Each Liturgy requires the church to be set up after the end of Catholic masses of various and unpredictable length, someone to sing the Liturgy, and then for everything to be put away again. Without a guarantee that this support can be provided, Liturgy is Cardiff will not be practicable and our weekday Liturgies will be in Llanelli when there is no assistance for me in Nazareth House.
Such decisions are not taken casually, and I would ideally wish to see every festal Liturgy in Nazareth House, not to mention the celebration of Saturday Liturgies, but for this to happen, we need guaranteed support.
Given this weekend’s Saturday mission Liturgy in Cheltenham, I will make Thursday the confession weekday, and will fit in with parishioners’ needs in the afternoon and evening, though there will be a pause in confessions to chant an Advent Moleben at 16:00, as was done last week. May I have confession requests by noon on Wednesday, please.
Confessions can also be heard at the time of setting up the church in Cardiff, but we would like requests, given that we will be doing so on the way back from Cheltenham.
Looking ahead, may I remind you that Monday 11th December will see the Penarth Community Choir’s Christmas Concert, which our parishioner Marina (who sings in the Community Choir), hopes parishioners will be able to support. The performance will be in Tabernacle Baptist Church, Plassey St, Penarth CF64 1AE and starts at 19:00. Tickets cost £5 for adults and £4 for children.
Later in the week, Wednesday 13th December sees the charity concert in St John’s Church, Canton, CF5 1NX at 19:30. Masha, Edmund and Aldhelm will perform to raise money for the support of our communities in Israel’s West Bank in this time of crisis and urgent need. There is no entry fee but there will be a retiring collection to raise money for this needy and worthy cause.

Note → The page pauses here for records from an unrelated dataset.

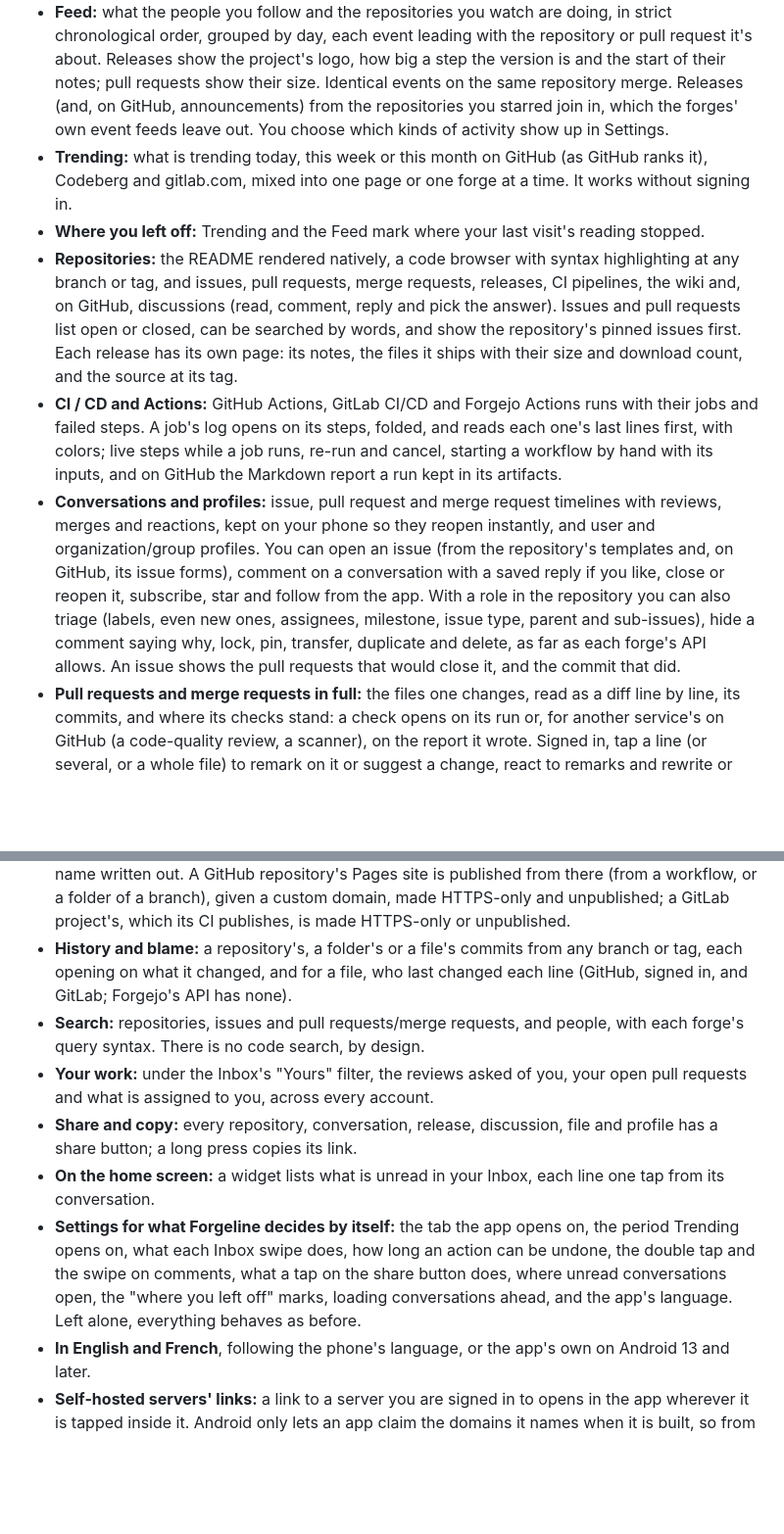
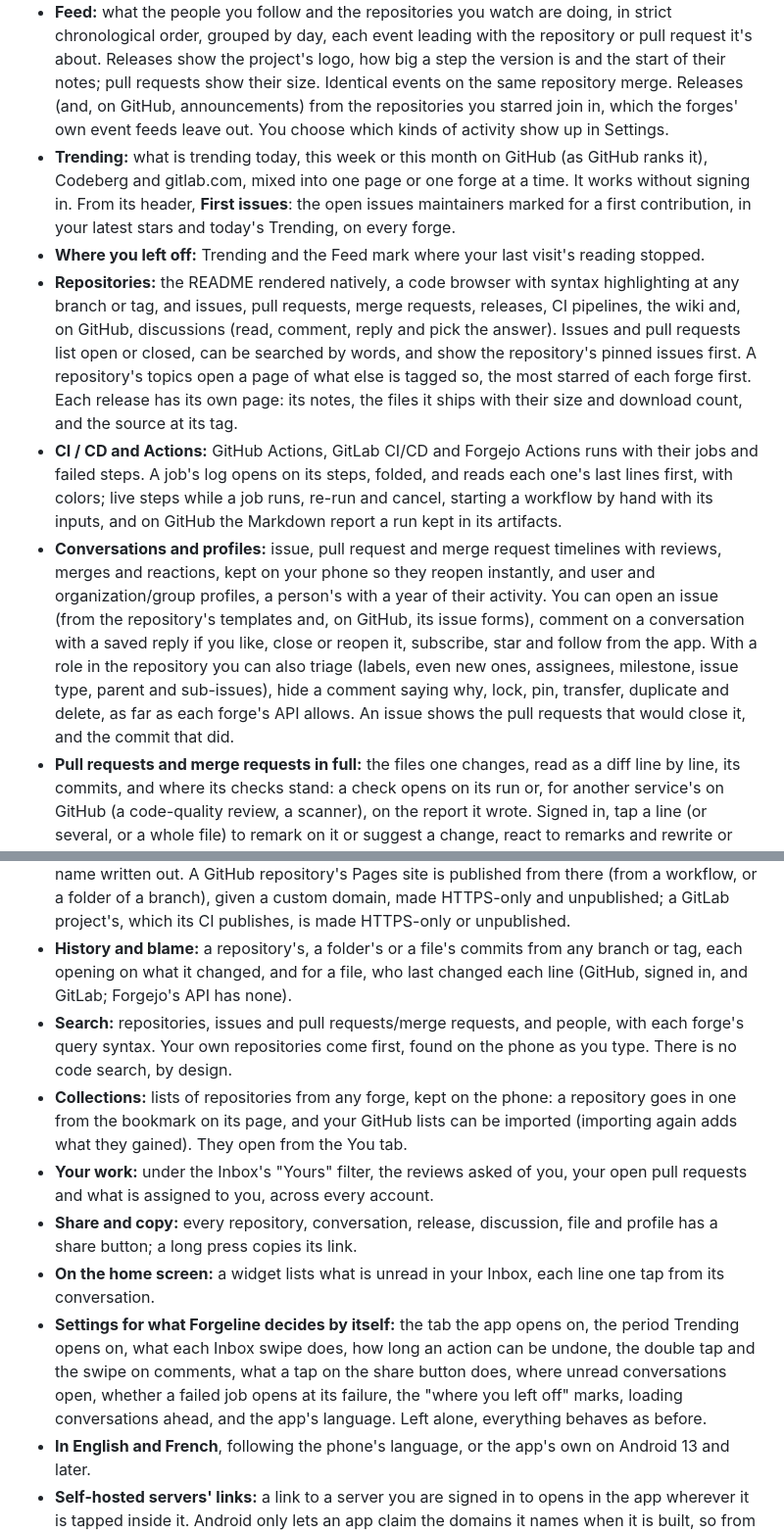
Before and after one commit to RoiArthurB/forgeline, a Markdown page: README.md, 2 parts joined by grey strips. Shown at 98% size. GitHub-like rendering; blank space fills up the shorter version.

Commit message:
Name the new discovery features in the README
Co-Authored-By: Claude Opus 5.5 <noreply@anthropic.com>
Claude-Session: https://claude.ai/code/session_01HRjSB69uXBYnWzTrKvYfvM

```diff
--- a/README.md
+++ b/README.md
@@ -13,19 +13,20 @@ Forgeline brings your forges to your phone as a timeline: an **Inbox** for what
 - **Several forges at once:** GitHub, GitLab (gitlab.com and self-hosted), Codeberg and any self-hosted Forgejo server share one Inbox, Feed, Trending page and search. Each row names its forge, and one forge can be picked alone. Codeberg's and gitlab.com's Trending are measured daily, shown to everyone without signing in, and mixed in by share of stars.
 - **Inbox:** what needs you first (review requests, mentions, assignments, security alerts, and GitLab Todos), then everything else grouped by owner and repository. Pull requests/merge requests and issues say whether they're open, merged or closed. Swipe right to mark read, left to mark done, with 5 seconds to Undo. Background checks (every hour by default, or off) post phone notifications on separate channels, and the conversations waiting on you are loaded ahead so they open instantly.
 - **Feed:** what the people you follow and the repositories you watch are doing, in strict chronological order, grouped by day, each event leading with the repository or pull request it's about. Releases show the project's logo, how big a step the version is and the start of their notes; pull requests show their size. Identical events on the same repository merge. Releases (and, on GitHub, announcements) from the repositories you starred join in, which the forges' own event feeds leave out. You choose which kinds of activity show up in Settings.
-- **Trending:** what is trending today, this week or this month on GitHub (as GitHub ranks it), Codeberg and gitlab.com, mixed into one page or one forge at a time. It works without signing in.
+- **Trending:** what is trending today, this week or this month on GitHub (as GitHub ranks it), Codeberg and gitlab.com, mixed into one page or one forge at a time. It works without signing in. From its header, **First issues**: the open issues maintainers marked for a first contribution, in your latest stars and today's Trending, on every forge.
 - **Where you left off:** Trending and the Feed mark where your last visit's reading stopped.
-- **Repositories:** the README rendered natively, a code browser with syntax highlighting at any branch or tag, and issues, pull requests, merge requests, releases, CI pipelines, the wiki and, on GitHub, discussions (read, comment, reply and pick the answer). Issues and pull requests list open or closed, can be searched by words, and show the repository's pinned issues first. Each release has its own page: its notes, the files it ships with their size and download count, and the source at its tag.
+- **Repositories:** the README rendered natively, a code browser with syntax highlighting at any branch or tag, and issues, pull requests, merge requests, releases, CI pipelines, the wiki and, on GitHub, discussions (read, comment, reply and pick the answer). Issues and pull requests list open or closed, can be searched by words, and show the repository's pinned issues first. A repository's topics open a page of what else is tagged so, the most starred of each forge first. Each release has its own page: its notes, the files it ships with their size and download count, and the source at its tag.
 - **CI / CD and Actions:** GitHub Actions, GitLab CI/CD and Forgejo Actions runs with their jobs and failed steps. A job's log opens on its steps, folded, and reads each one's last lines first, with colors; live steps while a job runs, re-run and cancel, starting a workflow by hand with its inputs, and on GitHub the Markdown report a run kept in its artifacts.
-- **Conversations and profiles:** issue, pull request and merge request timelines with reviews, merges and reactions, kept on your phone so they reopen instantly, and user and organization/group profiles. You can open an issue (from the repository's templates and, on GitHub, its issue forms), comment on a conversation with a saved reply if you like, close or reopen it, subscribe, star and follow from the app. With a role in the repository you can also triage (labels, even new ones, assignees, milestone, issue type, parent and sub-issues), hide a comment saying why, lock, pin, transfer, duplicate and delete, as far as each forge's API allows. An issue shows the pull requests that would close it, and the commit that did.
+- **Conversations and profiles:** issue, pull request and merge request timelines with reviews, merges and reactions, kept on your phone so they reopen instantly, and user and organization/group profiles, a person's with a year of their activity. You can open an issue (from the repository's templates and, on GitHub, its issue forms), comment on a conversation with a saved reply if you like, close or reopen it, subscribe, star and follow from the app. With a role in the repository you can also triage (labels, even new ones, assignees, milestone, issue type, parent and sub-issues), hide a comment saying why, lock, pin, transfer, duplicate and delete, as far as each forge's API allows. An issue shows the pull requests that would close it, and the commit that did.
 - **Pull requests and merge requests in full:** the files one changes, read as a diff line by line, its commits, and where its checks stand: a check opens on its run or, for another service's on GitHub (a code-quality review, a scanner), on the report it wrote. Signed in, tap a line (or several, or a whole file) to remark on it or suggest a change, react to remarks and rewrite or take back your own, mark files as viewed, answer and resolve review threads, and commit a reviewer's suggestion. At its end a pull request gathers what is left to decide: send a review (approve, comment, or ask for changes where the forge's API can), ask for reviewers, mark it draft or ready, bring its branch up to date, and merge the ways the repository allows, now or once checks pass, deleting the branch if you like; what stands in a merge's way is named. Open a pull request between two branches, its description started from the repository's template. One from a fork is opened on the forge.
 - **Repository settings:** on a repository you administer, a gear opens what you set on it: its description, website and topics, its default branch, the features it has switched on (issues, wiki, discussions, CI and the like), and how it merges. Each forge shows its own (GitLab's single merge method and members-only features, Forgejo's proposed merge style); what the forge's API doesn't reach is one tap away on its website. Apart at the end, and each asked for before it happens: who sees the repository, archiving it, renaming it, and deleting it, which wants its full name written out. A GitHub repository's Pages site is published from there (from a workflow, or a folder of a branch), given a custom domain, made HTTPS-only and unpublished; a GitLab project's, which its CI publishes, is made HTTPS-only or unpublished.
 - **History and blame:** a repository's, a folder's or a file's commits from any branch or tag, each opening on what it changed, and for a file, who last changed each line (GitHub, signed in, and GitLab; Forgejo's API has none).
-- **Search:** repositories, issues and pull requests/merge requests, and people, with each forge's query syntax. There is no code search, by design.
+- **Search:** repositories, issues and pull requests/merge requests, and people, with each forge's query syntax. Your own repositories come first, found on the phone as you type. There is no code search, by design.
+- **Collections:** lists of repositories from any forge, kept on the phone: a repository goes in one from the bookmark on its page, and your GitHub lists can be imported (importing again adds what they gained). They open from the You tab.
 - **Your work:** under the Inbox's "Yours" filter, the reviews asked of you, your open pull requests and what is assigned to you, across every account.
 - **Share and copy:** every repository, conversation, release, discussion, file and profile has a share button; a long press copies its link.
 - **On the home screen:** a widget lists what is unread in your Inbox, each line one tap from its conversation.
-- **Settings for what Forgeline decides by itself:** the tab the app opens on, the period Trending opens on, what each Inbox swipe does, how long an action can be undone, the double tap and the swipe on comments, what a tap on the share button does, where unread conversations open, the "where you left off" marks, loading conversations ahead, and the app's language. Left alone, everything behaves as before.
+- **Settings for what Forgeline decides by itself:** the tab the app opens on, the period Trending opens on, what each Inbox swipe does, how long an action can be undone, the double tap and the swipe on comments, what a tap on the share button does, where unread conversations open, whether a failed job opens at its failure, the "where you left off" marks, loading conversations ahead, and the app's language. Left alone, everything behaves as before.
 - **In English and French**, following the phone's language, or the app's own on Android 13 and later.
 - **Self-hosted servers' links:** a link to a server you are signed in to opens in the app wherever it is tapped inside it. Android only lets an app claim the domains it names when it is built, so from another app, share the page to Forgeline ("Open in Forgeline"), or paste its address in the search field.
 - **github.com, gitlab.com and codeberg.org links open in the app.** Android doesn't send them to Forgeline automatically, because the app can't verify a domain it doesn't own. To turn it on, go to *Settings → Apps → Forgeline → Open by default → Add links* and select the forge domains.
```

Finally – we have heard the sad news that Paddy, whom we first met at St John’s died last week. Few people understood that this homeless man was a man of faith, with a deep knowledge of the scriptures and lively trust in God. His cancer noticeably wasted him over the time in which we knew him, and during that time he never asked for anything material, though members of community tried to give a little financial assistance. He did, however, always ask to pray, and constantly gave thanks for life, despite being destitute, seriously ill with little hope of recovery, enduring homelessness to avoid the culture of drugs and alcohol in hostels.
After our return from St John’s, he was able to overcome his fears and visit us, having grown up as an abandoned child in Nazareth House. Having talked of moving to accommodation in Northampton to have a clean break from negative influences in Cardiff, we were unaware that he was even in the city, until hearing the sad news. Please remember him in your prayers. Memory eternal! May the Lord have mercy upon his soul, and remember him in His Kingdom.
In Christ – Hieromonk Mark